Call to Action: Start checking out housing options for your loved ones long before they are forced to move.
We three local sisters visited multiple housing options, even before the house was on the market. We visited expensive senior housing complexes with progressive care levels, places with independent living and assisted living. Money would be an issue, they could not afford anything too costly.
The “Perfect” Option
They needed to be in a one-level, handicap accessible home. Mother’s main desire was to have her own washer and dryer. (Aka the promise Dad made when they were married.)
I knew just the place! A friend of ours was in a local complex with progressive care.
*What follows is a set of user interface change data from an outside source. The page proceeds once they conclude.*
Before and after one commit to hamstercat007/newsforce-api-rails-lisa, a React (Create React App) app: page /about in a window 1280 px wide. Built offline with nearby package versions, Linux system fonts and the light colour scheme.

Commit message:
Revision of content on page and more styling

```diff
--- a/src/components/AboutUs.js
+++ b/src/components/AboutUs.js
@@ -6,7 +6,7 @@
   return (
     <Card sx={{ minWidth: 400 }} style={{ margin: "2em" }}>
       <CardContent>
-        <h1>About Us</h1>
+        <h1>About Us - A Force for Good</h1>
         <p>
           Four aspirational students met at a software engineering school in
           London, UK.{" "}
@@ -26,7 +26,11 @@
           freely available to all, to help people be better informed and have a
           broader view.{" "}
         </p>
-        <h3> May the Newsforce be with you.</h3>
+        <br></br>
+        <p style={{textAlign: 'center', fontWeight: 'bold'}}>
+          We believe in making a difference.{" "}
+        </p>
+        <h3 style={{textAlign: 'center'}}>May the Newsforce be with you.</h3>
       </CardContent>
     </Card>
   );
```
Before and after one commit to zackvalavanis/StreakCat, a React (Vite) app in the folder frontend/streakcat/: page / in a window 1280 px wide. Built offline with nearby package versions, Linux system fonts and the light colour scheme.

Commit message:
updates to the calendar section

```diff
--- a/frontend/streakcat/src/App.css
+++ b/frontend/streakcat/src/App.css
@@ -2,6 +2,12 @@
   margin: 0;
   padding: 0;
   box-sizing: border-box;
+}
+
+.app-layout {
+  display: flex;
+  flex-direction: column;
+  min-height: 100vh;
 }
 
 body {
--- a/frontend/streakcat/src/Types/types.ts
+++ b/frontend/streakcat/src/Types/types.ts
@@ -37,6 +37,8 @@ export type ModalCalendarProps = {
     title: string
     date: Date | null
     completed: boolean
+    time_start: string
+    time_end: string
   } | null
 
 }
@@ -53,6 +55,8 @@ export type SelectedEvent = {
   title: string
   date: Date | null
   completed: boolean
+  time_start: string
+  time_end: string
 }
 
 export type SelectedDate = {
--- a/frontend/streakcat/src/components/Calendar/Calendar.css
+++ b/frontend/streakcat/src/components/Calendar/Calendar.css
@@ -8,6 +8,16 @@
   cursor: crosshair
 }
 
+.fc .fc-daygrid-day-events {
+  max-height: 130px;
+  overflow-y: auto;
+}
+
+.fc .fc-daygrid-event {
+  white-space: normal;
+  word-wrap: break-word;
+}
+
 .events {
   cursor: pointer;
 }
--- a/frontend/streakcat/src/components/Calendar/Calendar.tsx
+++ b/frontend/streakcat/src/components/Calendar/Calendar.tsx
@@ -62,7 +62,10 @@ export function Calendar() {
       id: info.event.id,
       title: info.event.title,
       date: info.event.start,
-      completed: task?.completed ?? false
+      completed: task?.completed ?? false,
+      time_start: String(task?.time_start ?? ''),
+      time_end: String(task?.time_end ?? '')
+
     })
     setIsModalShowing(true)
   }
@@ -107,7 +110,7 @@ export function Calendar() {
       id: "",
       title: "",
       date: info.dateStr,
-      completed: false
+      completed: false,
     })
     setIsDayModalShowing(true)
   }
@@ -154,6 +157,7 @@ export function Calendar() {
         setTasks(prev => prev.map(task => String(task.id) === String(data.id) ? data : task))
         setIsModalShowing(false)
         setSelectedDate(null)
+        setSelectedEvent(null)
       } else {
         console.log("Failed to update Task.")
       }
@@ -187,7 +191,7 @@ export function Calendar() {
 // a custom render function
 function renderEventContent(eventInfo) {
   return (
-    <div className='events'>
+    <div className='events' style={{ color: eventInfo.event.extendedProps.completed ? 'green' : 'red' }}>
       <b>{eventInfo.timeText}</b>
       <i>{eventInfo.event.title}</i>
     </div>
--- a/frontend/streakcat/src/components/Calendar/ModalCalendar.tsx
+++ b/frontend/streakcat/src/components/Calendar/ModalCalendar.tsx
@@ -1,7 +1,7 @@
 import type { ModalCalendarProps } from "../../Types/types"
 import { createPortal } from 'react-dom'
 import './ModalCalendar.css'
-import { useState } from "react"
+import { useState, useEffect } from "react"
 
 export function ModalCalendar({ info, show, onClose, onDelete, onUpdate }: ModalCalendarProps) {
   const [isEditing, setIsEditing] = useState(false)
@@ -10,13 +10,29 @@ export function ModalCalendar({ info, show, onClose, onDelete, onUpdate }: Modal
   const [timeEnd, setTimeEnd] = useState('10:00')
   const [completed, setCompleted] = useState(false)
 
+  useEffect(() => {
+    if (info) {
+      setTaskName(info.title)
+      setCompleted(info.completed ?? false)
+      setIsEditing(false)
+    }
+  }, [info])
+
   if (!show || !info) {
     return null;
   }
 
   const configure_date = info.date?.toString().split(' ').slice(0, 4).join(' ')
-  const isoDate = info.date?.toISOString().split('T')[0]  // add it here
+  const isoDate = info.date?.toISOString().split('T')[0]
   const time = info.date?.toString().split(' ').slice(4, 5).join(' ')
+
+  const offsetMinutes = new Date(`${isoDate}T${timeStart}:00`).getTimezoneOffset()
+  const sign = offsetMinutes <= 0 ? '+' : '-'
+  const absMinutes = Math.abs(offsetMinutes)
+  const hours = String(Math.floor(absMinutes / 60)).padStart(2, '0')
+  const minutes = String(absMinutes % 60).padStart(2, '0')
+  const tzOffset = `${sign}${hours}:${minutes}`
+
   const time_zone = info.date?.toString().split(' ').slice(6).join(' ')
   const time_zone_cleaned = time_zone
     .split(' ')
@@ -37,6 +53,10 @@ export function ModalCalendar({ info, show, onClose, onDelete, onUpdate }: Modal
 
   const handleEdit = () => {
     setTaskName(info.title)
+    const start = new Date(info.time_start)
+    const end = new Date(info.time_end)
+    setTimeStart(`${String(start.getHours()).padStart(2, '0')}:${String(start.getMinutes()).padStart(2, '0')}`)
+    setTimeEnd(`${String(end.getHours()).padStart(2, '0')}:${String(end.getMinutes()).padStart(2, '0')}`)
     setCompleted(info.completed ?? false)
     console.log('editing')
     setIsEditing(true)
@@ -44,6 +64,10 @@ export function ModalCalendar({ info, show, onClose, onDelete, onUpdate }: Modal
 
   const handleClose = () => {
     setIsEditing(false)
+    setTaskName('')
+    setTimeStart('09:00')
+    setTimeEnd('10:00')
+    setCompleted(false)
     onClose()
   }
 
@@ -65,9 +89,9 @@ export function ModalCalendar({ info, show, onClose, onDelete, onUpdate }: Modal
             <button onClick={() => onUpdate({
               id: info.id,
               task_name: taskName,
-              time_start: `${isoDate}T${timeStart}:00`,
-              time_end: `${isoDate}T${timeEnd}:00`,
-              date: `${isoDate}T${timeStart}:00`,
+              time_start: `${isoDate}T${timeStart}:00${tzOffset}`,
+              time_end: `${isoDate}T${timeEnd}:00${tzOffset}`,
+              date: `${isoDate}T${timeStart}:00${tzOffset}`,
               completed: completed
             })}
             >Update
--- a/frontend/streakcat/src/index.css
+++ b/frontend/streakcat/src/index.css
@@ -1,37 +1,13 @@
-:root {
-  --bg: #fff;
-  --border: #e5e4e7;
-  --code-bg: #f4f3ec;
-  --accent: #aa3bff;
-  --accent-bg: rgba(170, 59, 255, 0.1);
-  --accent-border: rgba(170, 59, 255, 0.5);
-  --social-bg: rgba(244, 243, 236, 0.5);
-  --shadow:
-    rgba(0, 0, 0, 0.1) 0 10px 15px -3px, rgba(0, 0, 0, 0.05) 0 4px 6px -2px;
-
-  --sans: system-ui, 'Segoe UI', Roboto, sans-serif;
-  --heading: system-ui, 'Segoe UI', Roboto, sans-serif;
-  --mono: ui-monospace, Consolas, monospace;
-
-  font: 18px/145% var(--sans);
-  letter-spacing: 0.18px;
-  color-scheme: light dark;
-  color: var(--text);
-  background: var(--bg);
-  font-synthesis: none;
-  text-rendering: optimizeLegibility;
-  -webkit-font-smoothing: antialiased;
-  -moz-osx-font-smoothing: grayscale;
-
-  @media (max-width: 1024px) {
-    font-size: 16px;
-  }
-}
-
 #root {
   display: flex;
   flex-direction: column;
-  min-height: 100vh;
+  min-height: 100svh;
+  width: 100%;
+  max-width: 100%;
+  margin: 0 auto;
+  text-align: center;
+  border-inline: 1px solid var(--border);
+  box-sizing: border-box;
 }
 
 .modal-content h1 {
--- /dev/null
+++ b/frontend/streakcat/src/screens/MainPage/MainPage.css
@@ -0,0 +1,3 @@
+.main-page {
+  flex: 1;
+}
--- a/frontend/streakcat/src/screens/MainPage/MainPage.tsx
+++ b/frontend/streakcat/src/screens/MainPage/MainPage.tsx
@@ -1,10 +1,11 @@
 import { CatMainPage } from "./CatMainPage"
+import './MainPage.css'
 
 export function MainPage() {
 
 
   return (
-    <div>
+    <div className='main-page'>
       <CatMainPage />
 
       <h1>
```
This friend told us that this community would always take care of their residents, regardless of future resources or health. The complex contained independent apartments, assisted living, and a nursing home. We took my parents there to look. All was going well, until my father went off wandering on his own. He came back red in the face.
“We’re not living here!” He announced.
“The Catholic church is right down the hall!”
It is important to point out the times they had lived through – there was a division between the Catholics and the Protestants in the 50s and 60s. In my grade school years, the Protestants were sure all the Catholics would not be in heaven, and all the Catholics were sure the Protestants would not be there. Now later in life, my father had many Catholic friends; I believe his dementia aggravated old prejudices.
They did not move into that complex, in spite of each apartment unit having its own washer and dryer.
The Housing Hunt Continued
The selling of the house collided with my mother’s kidney surgery. It was becoming urgent that we find a place for them to live.
We were off on the housing hunt, when a friend of mine told me about another housing complex nearby. They had a series of one-level Villas, along with a senior-living apartment, and nursing home on the premises. We took our Dad to look, and described it to Mom. She agreed on signing the lease, even though she was not able to go look herself.
Dad just grunted, and signed the lease.
We were able to sign them up for a three-bedroom, one level Villa. It had reduced “tax-credit” pricing – and a washer and dryer in the unit. And it was owned by Mary T, and amazing and devoted Catholic entrepreneur. (I’m not sure my father ever realized Mary T was Catholic, and I wasn’t about to tell him!)
This was perfect, closer to both Patty and me than their home, with plenty of space. It was truly God’s provision.